This particular building style was birthed during the Tudor family’s reign in England. Average farmers, unable to afford the brick and stone mansions of the wealthy class, constructed their homes completely with timber. They used “daub” (a mixture of clay and sand, and sometimes animal dung) to fill places between the wall beams. This hardened into a sturdy concrete-like surface. These surfaces were then painted with limewash with the structural beams still visible.
The interiors of these Tudor houses became more ornate as wealthy people adopted the same building style. Each room contained its own fireplace, and larger fireplaces were built into “inglenooks.” These were enclosed hearth areas, with seating and a comfortable place to gather close to a fire on cold winter nights. Exposed beams and dark interior woodwork became common, a feature that carried forward hundreds of years to the Tudor Revivals built here in the U.S. in the early 1900s. Our modern-style Tudors didn’t incorporate leaky historical thatched roofs. They traditionally have slate roofs, arched doorways, lead glass windows, plaster walls and intricate wooden staircases

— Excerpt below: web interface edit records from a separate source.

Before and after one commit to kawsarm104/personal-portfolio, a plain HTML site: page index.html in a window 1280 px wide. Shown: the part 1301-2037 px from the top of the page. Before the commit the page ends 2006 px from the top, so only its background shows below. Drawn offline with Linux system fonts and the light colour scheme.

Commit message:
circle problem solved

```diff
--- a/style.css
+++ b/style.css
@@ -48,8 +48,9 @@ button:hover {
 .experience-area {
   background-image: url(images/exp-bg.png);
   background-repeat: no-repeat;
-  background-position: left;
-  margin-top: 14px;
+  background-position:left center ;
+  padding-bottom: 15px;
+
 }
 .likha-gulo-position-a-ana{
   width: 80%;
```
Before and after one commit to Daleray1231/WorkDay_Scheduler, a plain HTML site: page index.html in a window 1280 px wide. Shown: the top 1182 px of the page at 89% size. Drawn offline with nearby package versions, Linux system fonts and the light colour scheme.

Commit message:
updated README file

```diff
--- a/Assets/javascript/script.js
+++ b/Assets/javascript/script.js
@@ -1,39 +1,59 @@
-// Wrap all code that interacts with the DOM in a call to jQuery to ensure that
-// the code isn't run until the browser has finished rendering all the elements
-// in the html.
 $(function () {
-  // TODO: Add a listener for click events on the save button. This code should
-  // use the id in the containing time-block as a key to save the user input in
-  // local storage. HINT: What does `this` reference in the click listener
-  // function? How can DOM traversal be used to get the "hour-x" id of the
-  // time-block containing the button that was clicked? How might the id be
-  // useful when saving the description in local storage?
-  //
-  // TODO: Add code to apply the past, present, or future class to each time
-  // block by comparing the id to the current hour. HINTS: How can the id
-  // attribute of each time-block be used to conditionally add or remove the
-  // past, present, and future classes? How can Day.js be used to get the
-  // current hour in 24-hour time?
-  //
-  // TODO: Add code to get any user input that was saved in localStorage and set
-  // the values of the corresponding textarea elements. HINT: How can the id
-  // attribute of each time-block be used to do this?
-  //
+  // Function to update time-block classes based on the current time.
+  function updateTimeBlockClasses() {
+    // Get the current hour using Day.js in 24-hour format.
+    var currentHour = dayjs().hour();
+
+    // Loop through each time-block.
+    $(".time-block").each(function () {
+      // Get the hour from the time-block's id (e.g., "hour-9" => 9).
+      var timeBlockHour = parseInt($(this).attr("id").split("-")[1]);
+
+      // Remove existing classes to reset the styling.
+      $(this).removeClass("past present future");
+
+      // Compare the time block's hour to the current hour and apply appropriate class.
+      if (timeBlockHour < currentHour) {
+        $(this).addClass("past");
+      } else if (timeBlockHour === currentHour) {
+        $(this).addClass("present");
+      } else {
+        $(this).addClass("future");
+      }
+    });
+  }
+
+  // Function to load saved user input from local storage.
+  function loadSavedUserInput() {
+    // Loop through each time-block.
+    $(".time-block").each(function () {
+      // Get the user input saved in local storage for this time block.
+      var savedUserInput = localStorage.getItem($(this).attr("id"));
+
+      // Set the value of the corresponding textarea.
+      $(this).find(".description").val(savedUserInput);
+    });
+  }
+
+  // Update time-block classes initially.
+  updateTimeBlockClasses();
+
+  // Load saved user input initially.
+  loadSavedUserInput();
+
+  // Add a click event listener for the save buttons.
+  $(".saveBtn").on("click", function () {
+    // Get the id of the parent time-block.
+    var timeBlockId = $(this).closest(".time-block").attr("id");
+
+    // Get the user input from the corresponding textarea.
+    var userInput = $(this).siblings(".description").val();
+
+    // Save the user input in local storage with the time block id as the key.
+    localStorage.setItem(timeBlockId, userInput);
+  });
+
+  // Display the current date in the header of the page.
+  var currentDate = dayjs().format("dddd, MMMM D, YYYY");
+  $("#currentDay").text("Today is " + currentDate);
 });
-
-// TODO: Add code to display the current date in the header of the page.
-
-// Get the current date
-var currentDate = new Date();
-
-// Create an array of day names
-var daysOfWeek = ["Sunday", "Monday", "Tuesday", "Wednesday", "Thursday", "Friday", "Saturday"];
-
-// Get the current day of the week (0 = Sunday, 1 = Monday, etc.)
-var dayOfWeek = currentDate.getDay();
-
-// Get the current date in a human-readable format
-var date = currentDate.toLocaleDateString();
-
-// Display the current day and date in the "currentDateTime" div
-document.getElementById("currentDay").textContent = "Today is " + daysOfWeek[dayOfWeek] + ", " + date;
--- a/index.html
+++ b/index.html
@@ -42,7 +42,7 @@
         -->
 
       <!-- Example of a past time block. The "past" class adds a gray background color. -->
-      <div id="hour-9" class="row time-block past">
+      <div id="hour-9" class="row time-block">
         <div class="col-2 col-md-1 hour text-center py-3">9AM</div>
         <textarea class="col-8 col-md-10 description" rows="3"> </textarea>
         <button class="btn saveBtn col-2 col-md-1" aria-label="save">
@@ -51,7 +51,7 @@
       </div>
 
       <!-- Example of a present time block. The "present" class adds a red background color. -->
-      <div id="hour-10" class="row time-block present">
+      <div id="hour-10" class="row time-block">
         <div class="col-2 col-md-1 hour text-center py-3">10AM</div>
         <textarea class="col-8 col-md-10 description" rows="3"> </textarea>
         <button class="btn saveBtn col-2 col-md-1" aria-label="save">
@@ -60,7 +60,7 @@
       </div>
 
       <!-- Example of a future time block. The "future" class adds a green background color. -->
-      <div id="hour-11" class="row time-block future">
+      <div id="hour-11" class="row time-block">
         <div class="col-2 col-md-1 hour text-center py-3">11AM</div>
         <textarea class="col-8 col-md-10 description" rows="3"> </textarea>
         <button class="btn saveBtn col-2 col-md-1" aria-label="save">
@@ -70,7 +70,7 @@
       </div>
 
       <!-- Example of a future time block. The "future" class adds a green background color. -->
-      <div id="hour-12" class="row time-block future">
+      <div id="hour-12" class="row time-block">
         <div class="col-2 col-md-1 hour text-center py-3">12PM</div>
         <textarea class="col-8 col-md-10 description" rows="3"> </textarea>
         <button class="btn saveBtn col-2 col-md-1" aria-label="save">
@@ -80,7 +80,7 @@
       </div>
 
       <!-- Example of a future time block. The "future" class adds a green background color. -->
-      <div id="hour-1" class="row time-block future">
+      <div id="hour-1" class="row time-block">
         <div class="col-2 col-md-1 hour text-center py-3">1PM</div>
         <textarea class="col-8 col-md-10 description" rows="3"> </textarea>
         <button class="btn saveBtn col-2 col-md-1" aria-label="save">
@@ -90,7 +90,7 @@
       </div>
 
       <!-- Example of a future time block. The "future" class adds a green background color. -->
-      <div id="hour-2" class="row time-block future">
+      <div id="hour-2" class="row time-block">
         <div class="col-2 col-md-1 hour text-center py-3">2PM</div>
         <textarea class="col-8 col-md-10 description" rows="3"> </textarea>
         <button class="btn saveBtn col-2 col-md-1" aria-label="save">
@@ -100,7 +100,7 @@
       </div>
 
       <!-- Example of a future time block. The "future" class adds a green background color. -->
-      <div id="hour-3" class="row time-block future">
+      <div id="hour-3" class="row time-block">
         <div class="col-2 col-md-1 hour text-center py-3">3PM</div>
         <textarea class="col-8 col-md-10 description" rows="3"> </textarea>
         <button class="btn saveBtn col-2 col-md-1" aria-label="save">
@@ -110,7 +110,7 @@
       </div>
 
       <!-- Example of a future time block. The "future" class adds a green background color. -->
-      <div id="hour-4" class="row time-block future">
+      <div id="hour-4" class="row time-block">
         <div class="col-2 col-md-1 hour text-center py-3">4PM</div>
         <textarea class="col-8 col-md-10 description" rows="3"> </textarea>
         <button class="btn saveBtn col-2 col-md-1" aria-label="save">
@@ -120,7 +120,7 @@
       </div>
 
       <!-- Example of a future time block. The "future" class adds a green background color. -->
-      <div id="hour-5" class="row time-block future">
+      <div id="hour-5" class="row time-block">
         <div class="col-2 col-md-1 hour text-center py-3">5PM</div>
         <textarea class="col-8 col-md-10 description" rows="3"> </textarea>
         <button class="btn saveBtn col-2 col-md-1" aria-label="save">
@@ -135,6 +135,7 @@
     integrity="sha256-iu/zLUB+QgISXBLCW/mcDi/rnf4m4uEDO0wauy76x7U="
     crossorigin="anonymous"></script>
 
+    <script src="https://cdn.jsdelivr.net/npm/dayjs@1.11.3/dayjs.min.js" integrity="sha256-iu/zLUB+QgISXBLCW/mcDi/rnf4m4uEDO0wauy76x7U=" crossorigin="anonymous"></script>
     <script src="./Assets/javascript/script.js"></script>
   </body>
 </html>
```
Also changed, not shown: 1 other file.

Historic Tudor homes, while fine in many regards, still lacked modern comforts such as indoor plumbing. Outhouses in England were “the jakes” (which may have been the origin of the phrase “using the john”). Landscaping was simple with herb gardens and bee skeps.
When you think of the “Tudor” period in England, one can’t help but connect this architectural style with Shakespeare. The Globe Theater, originally built in 1599, was the location of his greatest plays (like Macbeth). Located on the south bank of the Thames, it had a distinct circular shape with the hallmark timber and daub exterior. Fire destroyed the original theater in 1613, but it was rebuilt in 1997 as a close replica.
Shakespeare’s mother’s Tudor farmhouse, however, is still standing. Mary Arden’s home remains mostly unchanged and is currently an attraction for visitors who want to experience life on a historic Tudor farm. Anne Hathaway’s childhood home (Shakespeare’s wife) is also still standing. The spacious farmhouse is located in a village called Shottery.
I like to take the occasional drive through my old childhood neighborhood. I always keep tabs on my favorite Tudor houses. Their dark timber beams, white stucco, and lead glass windows always make me smile. I also find myself hoping that the owners aren’t altering the original interior details that make these homes unique. It’s a nice walk down memory lane, seeing the Park Hill houses that haven’t changed in decades. It’s a lovely reminder that behind every house is a fascinating historical story.